One of the composers who studied under Pisaro is Sivan Silver-Swartz (b. 1993). Like many composers of his generation, Silver-Swartz works in eclectic forms ranging from composed new music to rock-derived song. His Untitled 6 is an hour-long work in just intonation for three or more violins, violas, cellos or other bowed instruments that can be detuned as called for by the score. On this recording, the piece is played by two violas, two cellos, and one violin. As with the compositions on for, Untitled 6 is an open-form work that leaves many performance decisions up to the players. The performers are divided into two groups, one of which is assigned a score arranged somewhat like a chessboard each of whose squares specifies a given sound gesture or a silence; this set of performers is given latitude, within some constraints, to choose the sequence of squares, and hence sounds or silences, they will play. The score for the second set of players is a linear table that specifies durations but allows for choices of dynamics and gestures. Like Kumpf’s Triadic Expansions (2) or Pisaro’s festhalten/loslassen, Untitled 6 unfolds in a set of slowly shifting harmonies, but here the harmonies are given a particular piquancy from the instruments’ tunings and from the limitation of melodic material to open strings and the first harmonic—overall, music cast in a somewhat darker shade of consonance.

https://newfocusrecordings.bandcamp.com/album/for-a-pe-ri-od-ic

https://www.wandelweiser.de/

Daniel Barbiero

AMN Reviews: Osvaldo Coluccino – Interni [Kairos 0015062KAI]

Before he began writing music as a mature composer, Osvaldo Coluccino (b. 1963) was a literary artist. Although he had studied composition and classical guitar, had performed in concert halls in his teens and had begun to compose in 1979, from the end of the 1980s to the early 2000s Coluccino was mainly engaged in writing: poetry, drama and prose. Poetry in particular demands an ear for words as sonorous objects as well as a grasp of language as potentially an instrument of condensed meaning—of saying much with little. And while Coluccino may consider his work with poetry and with composition to occupy two separate and largely unconnected spheres, it does seem that both of those qualities of poetry—sonority and economy of expression—carry over into his compositions.

This is especially true of Interni, a 2017-2018 series of five solo compositions for various flutes and one for flute and electronics. As he did with earlier works, like the Emblema series for small chamber ensembles and Atto, which was composed for objects rather than musical instruments, Coluccino with Interni makes music focused on the quiet details of sound production and color.

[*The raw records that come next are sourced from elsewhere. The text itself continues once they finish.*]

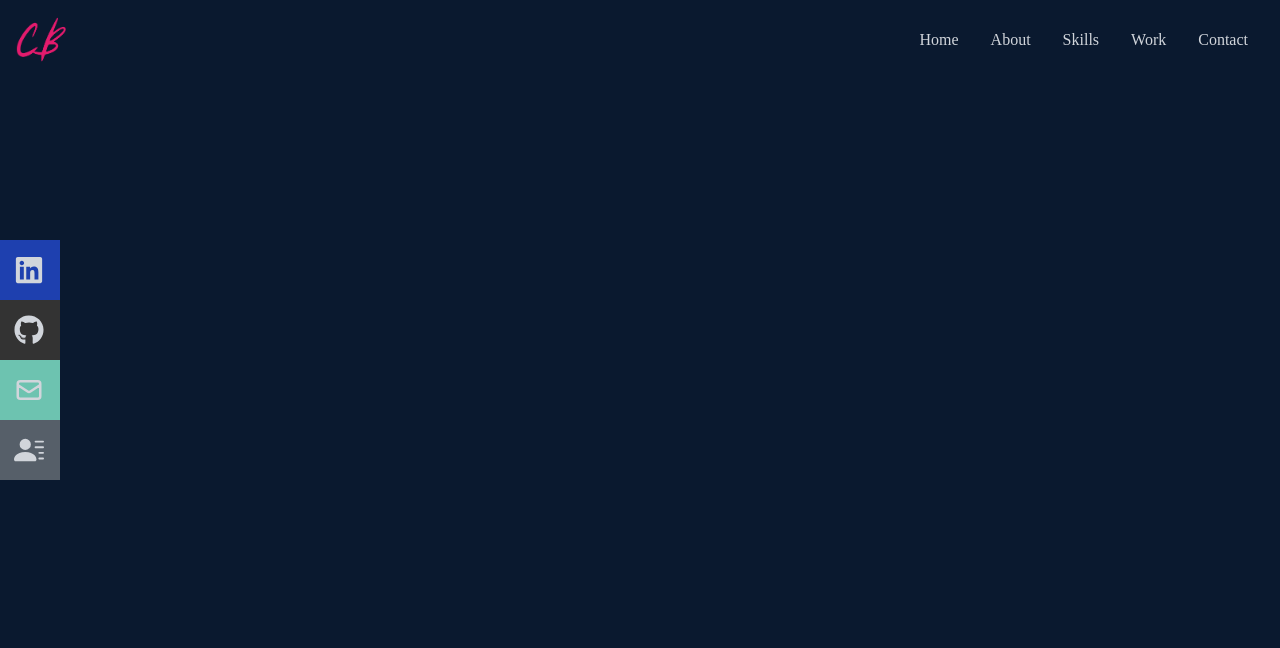
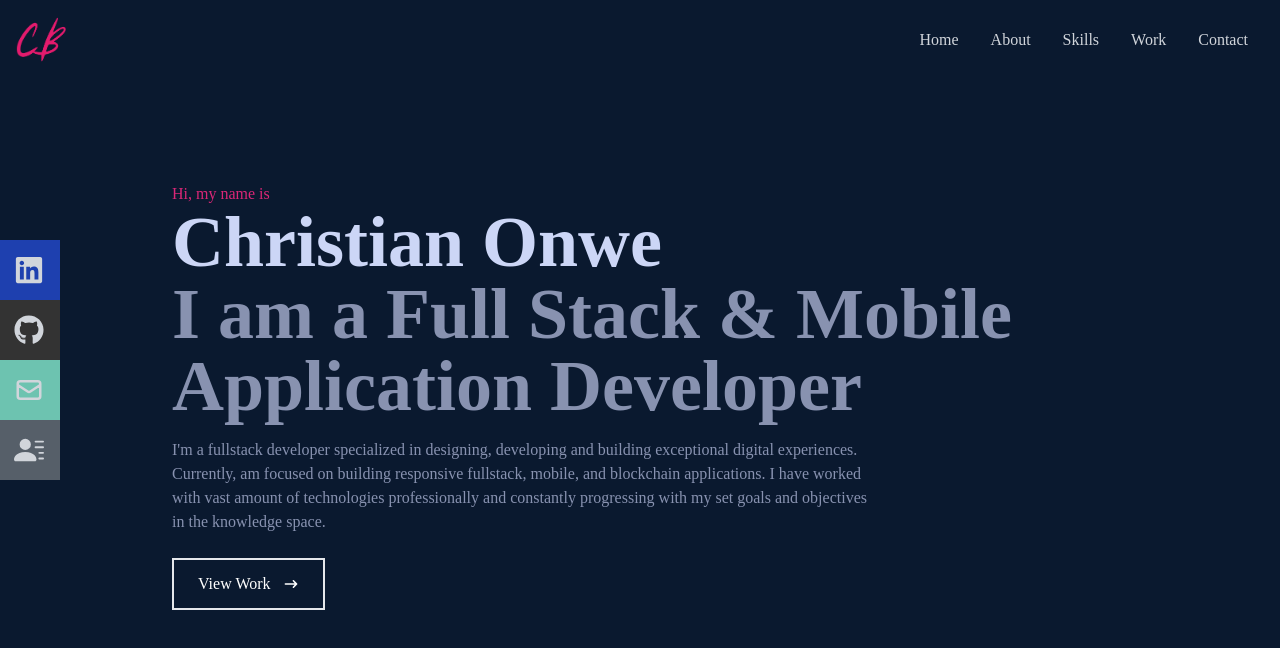
Before and after one commit to kwado-tech/portfolio-react-app, a React (Create React App) app: page / in a window 1280 px wide. Shown: the top 648 px of the page. Built offline with nearby package versions, Linux system fonts and the light colour scheme.

Commit message:
Created & designed home-component.

```diff
--- a/src/components/Home.jsx
+++ b/src/components/Home.jsx
@@ -4,7 +4,26 @@ import { HiArrowNarrowRight } from 'react-icons/hi';
 const Home = () => {
     return (
         <div className='w-full h-screen bg-[#0a192f]'>
-            <h1>Home</h1>
+            {/* container */}
+            <div className='max-w-[1000px] h-full mx-auto px-8 flex flex-col justify-center'>
+                <p className='text-pink-600'>Hi, my name is</p>
+                <h1 className='text-4xl sm:text-7xl font-bold text-[#ccd6f6]'>Christian Onwe</h1>
+                <h2 className='text-4xl sm:text-7xl font-bold text-[#8892b0]'>I am a Full Stack & Mobile Application Developer</h2>
+                <p className='text-[#8892b0] py-4 max-w-[700px]'>
+                    I'm a fullstack developer specialized in designing, developing and building exceptional digital experiences.
+                    Currently, am focused on building responsive fullstack, mobile, and blockchain applications.
+                    I have worked with vast amount of technologies professionally and constantly progressing with my set goals and objectives in the knowledge space.
+
+                </p>
+                <div>
+                    <button className='text-white group border-2 px-6 py-3 my-2 flex items-center hover:bg-pink-600 hover:border-pink-600'>
+                        View Work
+                        <span className='group-hover:rotate-90 duration-300'>
+                            <HiArrowNarrowRight className='ml-3' />
+                        </span>
+                    </button>
+                </div>
+            </div>
         </div>
     );
 };
--- a/src/components/Navbar.jsx
+++ b/src/components/Navbar.jsx
@@ -45,7 +45,7 @@ const Navbar = () => {
             </ul>
 
             {/* social icons */}
-            <div className='hidden md:flex fixed flex-col top-[30%] left-0'>
+            <div className='hidden lg:flex fixed flex-col top-[30%] left-0'>
                 <ul>
                     <li className='w-[160px] h-[60px] flex justify-between items-center ml-[-100px] hover:ml-0 duration-300 bg-blue-800'>
                         <a href="/" className='flex justify-between items-center w-full text-gray-300'>
```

From the opening notes of Primo interno for C flute, Coluccino’s sensibility reveals itself. In as pure an example of klangfarbenmelodie as one could want, Coluccino calls for each of the first four notes—all of them a G—to be played with different extended techniques, yielding a melody consisting of a sequence of changing timbres over constant pitch. As with the first Interno, so with the rest: the entire series stands as a kind of encyclopedia of extended flute techniques. These include key clicks, whistles, palate snaps, tongue rams, air pizzicato, multiphonics, harmonics and more. Coluccino draws attention to the specific characteristics of his sonorities by separating them with palpable rests; these islands of sound then function as brief meditations on sound in its qualitative dimension.

Interno sesto for contrabass flute, bass flute and electronics maintains the consistency of the preceding Interni by couching complex timbres at relatively low dynamics. The electronics serve as a kind of background curtain of undefined noise and a screen on which the flutes can project their sounds.

This music requires a technically advanced performer with an ear attuned to nuance; Coluccino is thus fortunate to have these fine works realized by the Italian flute virtuoso Roberto Fabbriciani.

http://www.kairos-music.com

Daniel Barbiero